Over the Moon sat more easily with its target audience than How Do You Do! had done, yet while it played comfortably alongside the older Watch With Mother shows that were still around, in many respects it was as different from Ragtime or Ring-a-Ding as they had been from Picture Book. Over the Moon pointed towards the fresh direction that BBC Children’s programming was about to take, and in that sense it was a fitting point for the conclusion of the Watch With Mother strand. Following its first transmission covering 13 weeks from Wednesday 14 October 1978, and the appearance of the second set of Heads and Tails a couple of months later, there would be no further content generated under the Watch With Mother banner.

On Wednesday 1 October 1980, the inaugural broadcasts of King Rollo and Bric-a-Brac – the first new series to appear in the timeslot in two years – appeared under the umbrella title See-Saw. This had first been mooted as a replacement for Watch With Mother some five years previously. Indeed, for a short time in 1976 the BBC had published a comic of the same name through IPC Magazines, containing strips based on several Watch With Mother shows as well as their close contemporaries from the pre-news slot.

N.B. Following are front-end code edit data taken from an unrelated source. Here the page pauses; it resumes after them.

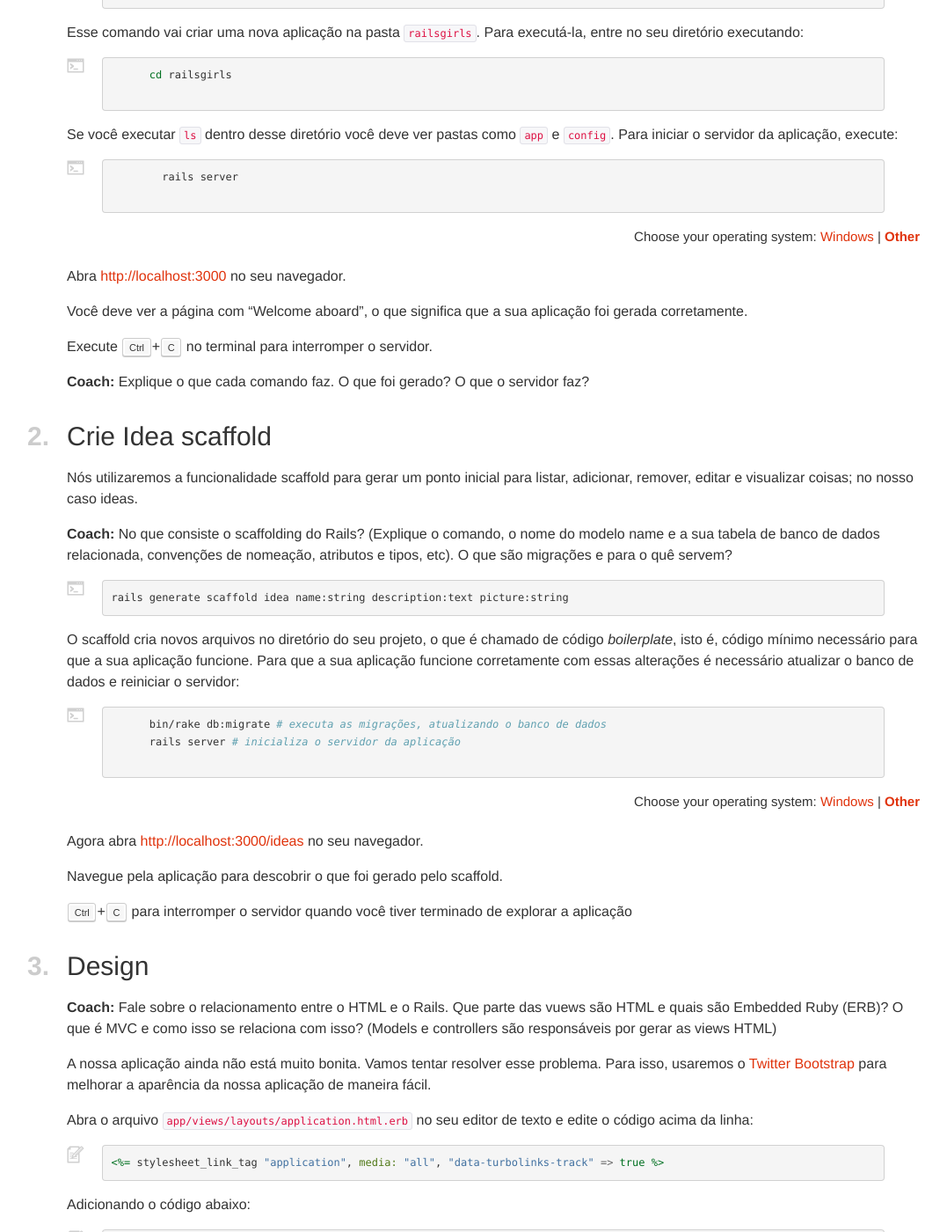
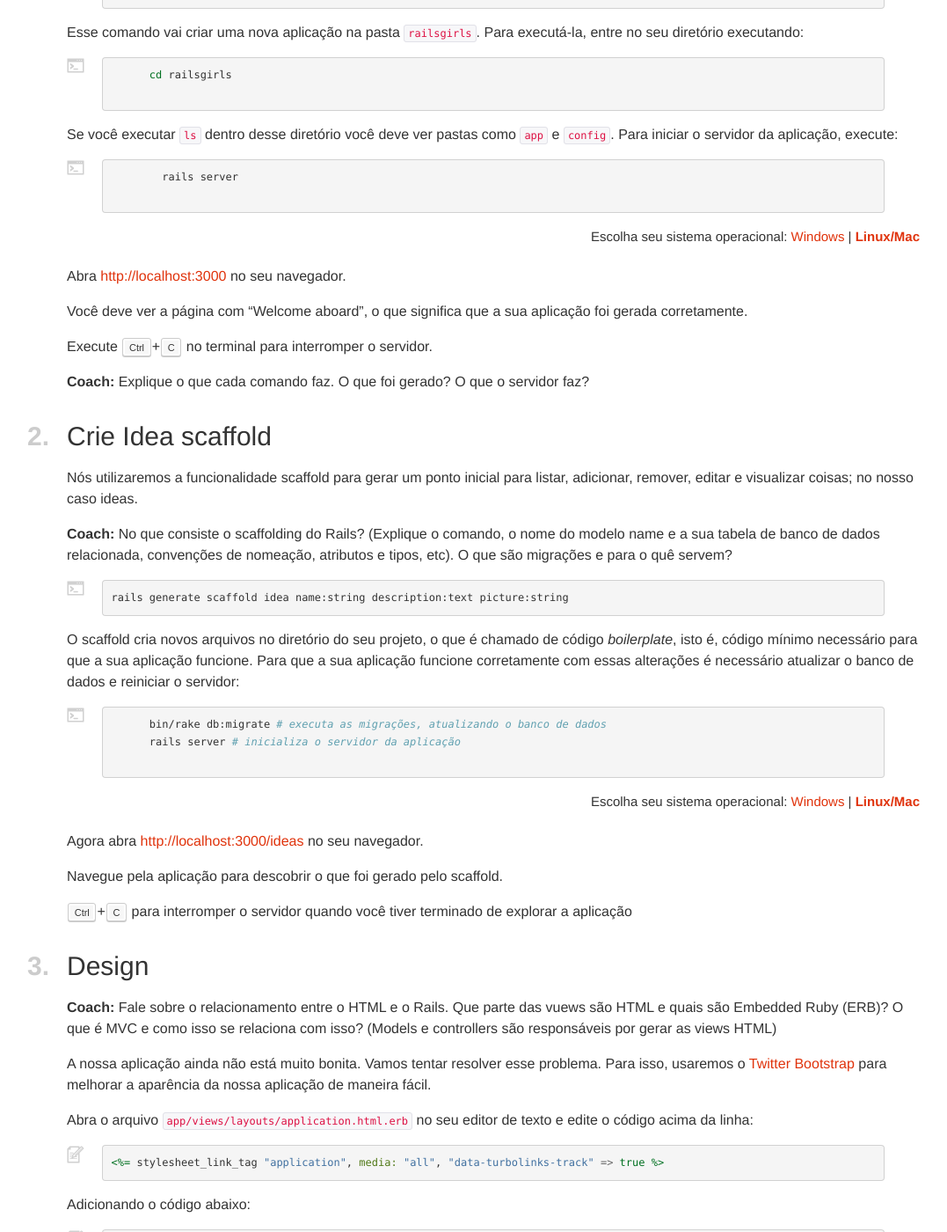
Before and after one commit to railsgirls/guides.railsgirls.com, a Jekyll site: the page built from _posts/2015-11-30-app_tutorial_1.markdown, in a window 1280 px wide and 1400 px high, scrolled down 1651 px. Shown: the whole window at 88% size, without its empty margins (9-1086 px from the left). Built offline with Jekyll 4.4.1, drawn with Linux system fonts in a browser that asks for light colours; nearby versions of some CDN libraries.

Commit message:
Add app tutorial translation to portuguese.

```diff
--- a/_posts/2015-11-30-app_tutorial_1.markdown
+++ b/_posts/2015-11-30-app_tutorial_1.markdown
@@ -419,10 +419,10 @@ get "pages/info"
 
 Agora você pode abir o arquivo `app/views/pages/info.html.erb` e adicione informações sobre você no HTML. Para visualizar a sua nova página, no seu navegador acesse <http://localhost:3000/pages/info>.
 
+<!--
 
 ## *6+.*Próximos passos*
 
-<!--
 * Add design using HTML &amp; CSS
 * Add ratings
 * Use CoffeeScript (or JavaScript) to add interaction
--- a/js/guides.js
+++ b/js/guides.js
@@ -33,7 +33,7 @@ function addIcons() {
 }
 
 function initializeOsSwitchers() {
-  $(".os-specific").append("<span class='picker'>Choose your operating system: <a href='#' class='win-link'>Windows</a> | <a href='#' class='nix-link'>Other</a></span>").find(".win-link").click(function(event) {
+  $(".os-specific").append("<span class='picker'>Escolha seu sistema operacional: <a href='#' class='win-link'>Windows</a> | <a href='#' class='nix-link'>Linux/Mac</a></span>").find(".win-link").click(function(event) {
     event.preventDefault();
     saveOs("win");
 
```
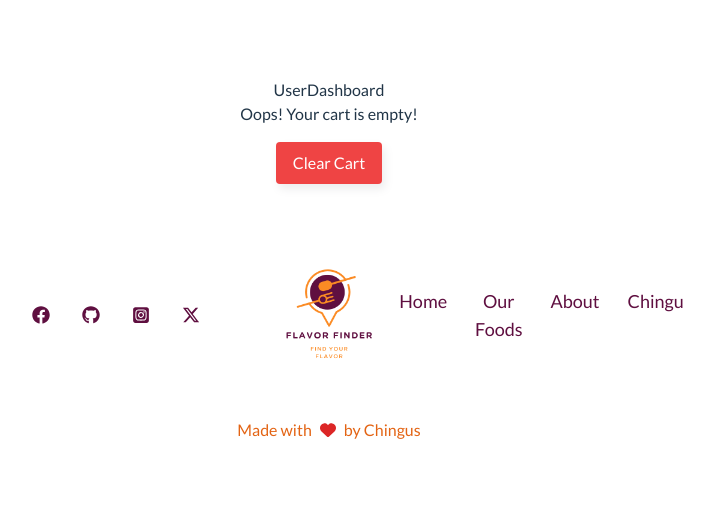
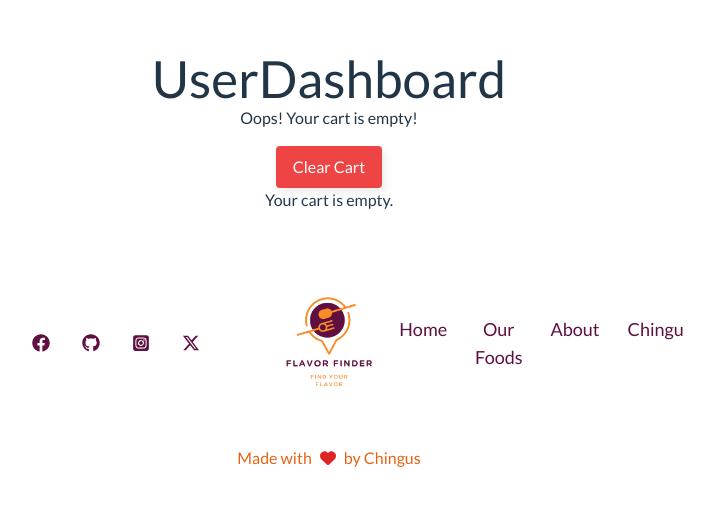
Before and after one commit to chingu-voyages/v50-tier2-team-15, a React (Vite) app: page /user in a window 1280 px wide. Shown: the part 140-646 px from the top of the page, without its empty margins (311-1025 px from the left). Built offline with nearby package versions, Linux system fonts and the light colour scheme; sample sign-in values are in the browser's storage.

Commit message:
feat: Add OrderScreen component for checkout process. Add "/checkout" route to main.jsx. Conditionally render Checkout button in UserDashboard based on cart size.

```diff
--- a/src/main.jsx
+++ b/src/main.jsx
@@ -32,6 +32,7 @@ const router = createBrowserRouter(
 
       <Route path="" element={<PrivateRoute />}>
       <Route path="/user" element={<UserDashboard />} />
+      <Route path="/checkout" element={<UserDashboard />} />
       </Route>
 
     </Route>
--- /dev/null
+++ b/src/screens/OrderScreen.jsx
@@ -0,0 +1,9 @@
+import React from 'react'
+
+const OrderScreen = () => {
+  return (
+    <div>OrderScreen</div>
+  )
+}
+
+export default OrderScreen
--- a/src/screens/UserDashboard.jsx
+++ b/src/screens/UserDashboard.jsx
@@ -2,14 +2,30 @@
 // We need a cart. We need the FoodRibbon. We need the FoodMenu.
 // Should the ShowFoodMenu.jsx in the screens folder just be a component?????
 
-import Cart from "../components/Dashboard/Cart"
+import { useSelector } from "react-redux";
+import { useNavigate } from "react-router-dom";
+import Cart from "../components/Dashboard/Cart";
 
 const UserDashboard = () => {
+  const cartItems = useSelector((state) => state.cart.cartItems);
+  const navigate = useNavigate();
+
+  const handleCheckout = () => {
+    // Navigate to the checkout screen
+    navigate("/checkout");
+  };
+
   return (
-    <div>UserDashboard
-    <Cart />
+    <div>
+      <h1>UserDashboard</h1>
+      <Cart />
+      {cartItems.length > 0 ? (
+        <button onClick={handleCheckout}>Checkout</button>
+      ) : (
+        <p>Your cart is empty.</p>
+      )}
     </div>
-  )
-}
+  );
+};
 
-export default UserDashboard
+export default UserDashboard;
```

However, the proposal to rebrand the timeslot progressed at much the same speed as every other modification made to it over the years, and after the comic folded the BBC went on to publish a couple of hardback annuals that, while featuring much the same content, reverted to using the Watch With Mother title.

As the characters in How Do You Do! would no doubt have appreciated, the BBC explained that the name had been changed in recognition of the fact that society had changed and the automatic assumption that a child would be watching with their non-working mother was no longer a valid one. Listen With Mother, the radio series that had inspired Watch With Mother in the first place, was also coming to an end, and its final edition was broadcast early in 1982. These actions provoked an inevitable flurry of short-lived tabloid outrage, but to the audience itself the change of name made little difference – in fact, by that stage many were no doubt puzzled by the phrase Watch With Mother – and See-Saw was here to stay.

Prior to the midweek launch of See-Saw, two final programmes had gone out as part of Watch With Mother – an episode of Bagpuss, and “Peter The Postman”, the first episode of Camberwick Green. While their positioning was doubtless entirely accidental, it is difficult to envisage a more fitting farewell to the three decade old umbrella title. Yet even while Watch With Mother retreated back into the Music Box with Peter Hazel, this was not quite the end of the story.

<Part Nine